Given data ::
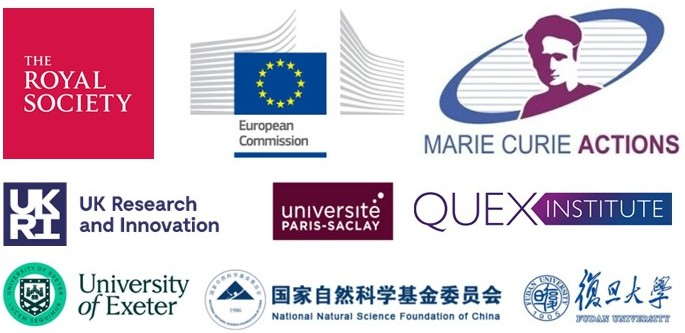
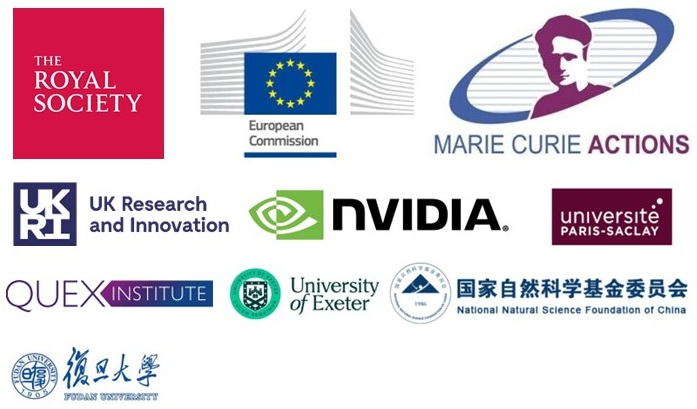
add NVIDIA academic grant

diff --git a/_pages/about.md b/_pages/about.md
@@ -56,7 +56,9 @@ You're welcome to submit your manuscript to the following journals and special i
 News
 ----
 
-[03/2026] I was awarded a **<span style="color: red;">Kunshan International Science and Technology Cooperation Project</span>** as the **<span style="color: red;">Co-I</span>**. 
+[03/2026] I was awarded an **<span style="color: red;">NVIDIA Academic Grant</span>** as **<span style="color: red;">PI</span>**. 
+
+[03/2026] I was awarded a **<span style="color: red;">Kunshan International Science and Technology Cooperation Project</span>** as **<span style="color: red;">Co-I</span>**. 
 
 [02/2026] An **<span style="color: red;">Marie Sklodowska-Curie Postdoctoral Fellowship</span>** application (Horizon Europe) that I supervised has been successfully awarded. The fellow will join my lab shortly. This year’s MSCA call was exceptionally competitive, with a success rate of below 10%. 
 
@@ -76,11 +78,11 @@ News
 
 [01/2026] Welcome Yanlong to join my lab as a PhD student!  Yanlong is fully funded by a QUEX joint PhD studentship
 
-[12/2025] I was awarded a **<span style="color: red;">UKRI AIRR Gateway project</span>** as the **<span style="color: red;">PI</span>**. This will give our lab access to one of the UK’s fastest artificial intelligence supercomputers Dawn, which is located in the University of Cambridge.
+[12/2025] I was awarded a **<span style="color: red;">UKRI AIRR Gateway project</span>** as  **<span style="color: red;">PI</span>**. This will give our lab access to one of the UK’s fastest artificial intelligence supercomputers Dawn, which is located in the University of Cambridge.
 
-[12/2025] I was awarded a **<span style="color: red;">Royal Society International Exchanges grant (with NSFC)</span>** as the **<span style="color: red;">PI</span>**. This grant will enable my lab to collaborate with East China Normal University.
+[12/2025] I was awarded a **<span style="color: red;">Royal Society International Exchanges grant (with NSFC)</span>** as **<span style="color: red;">PI</span>**. This grant will enable my lab to collaborate with East China Normal University.
 
-[12/2025] I was awared an **<span style="color: red;">Exeter–Université Paris-Saclay Seed Fund Grant</span>** as the **<span style="color: red;">PI</span>**. This grant will enable my lab to collaborate with Université Paris-Saclay.
+[12/2025] I was awared an **<span style="color: red;">Exeter–Université Paris-Saclay Seed Fund Grant</span>** as **<span style="color: red;">PI</span>**. This grant will enable my lab to collaborate with Université Paris-Saclay.
 
 [11/2025] I organized a BMVC2025 workshop "DIFA: Deep Learning-based Information Fusion and Its Applications" on 27th November 2025 in the Cutlers’ Hall, Sheffield, UK. Other organizers are Dr. Zhixiang Chen from University of Sheffield and Dr. Shuyan Li from Queen's University Belfast.  More details can be found on our [workshop website](https://difa2025-bmvc.github.io/).  
 
@@ -106,7 +108,7 @@ News
 
 [04/2025] Our paper "[BGM: Demand Prediction for Expanding Bike-Sharing Systems with Dynamic Graph Modeling" has been accepted by **IJCAI2025**](https://ijcai-preprints.s3.us-west-1.amazonaws.com/2025/8690.pdf). This is a collaborative paper with colleagues at the University of Exeter and the University of Warwick. Congratulations to all co-authors!
  
-[02/2025] I was awarded a **<span style="color: red;">Royal Society Research Grant</span>** from  as the **<span style="color: red;">PI</span>**. 
+[02/2025] I was awarded a **<span style="color: red;">Royal Society Research Grant</span>** from  as **<span style="color: red;">PI</span>**. 
 
 [02/2025] I gave a talk at the [Personal Robotics Laboratory](https://www.imperial.ac.uk/personal-robotics/), Imperial College London.
 

diff --git a/_pages/research.md b/_pages/research.md
@@ -30,6 +30,7 @@ Some funded projects
 - The Royal Society International Exchanges grant (with NSFC), **PI**  
 - The Royal Society Research Grant, **PI**  
 - UKRI AIRR Gateway project, **PI**
+- NVIDIA Academic Grant, **PI**
 - Exeter-Fudan Fellowship, **PI**
 - Exeter-Université Paris-Saclay Seed Fund Grant , **PI**
 - Kunshan International Science and Technology Cooperation Project， **Co-I**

Exercise prompt :: Each line containing the word "which" must be pulled from the listing and copied.

Result of the task ::
-[12/2025] I was awarded a **<span style="color: red;">UKRI AIRR Gateway project</span>** as the **<span style="color: red;">PI</span>**. This will give our lab access to one of the UK’s fastest artificial intelligence supercomputers Dawn, which is located in the University of Cambridge.
+[12/2025] I was awarded a **<span style="color: red;">UKRI AIRR Gateway project</span>** as  **<span style="color: red;">PI</span>**. This will give our lab access to one of the UK’s fastest artificial intelligence supercomputers Dawn, which is located in the University of Cambridge.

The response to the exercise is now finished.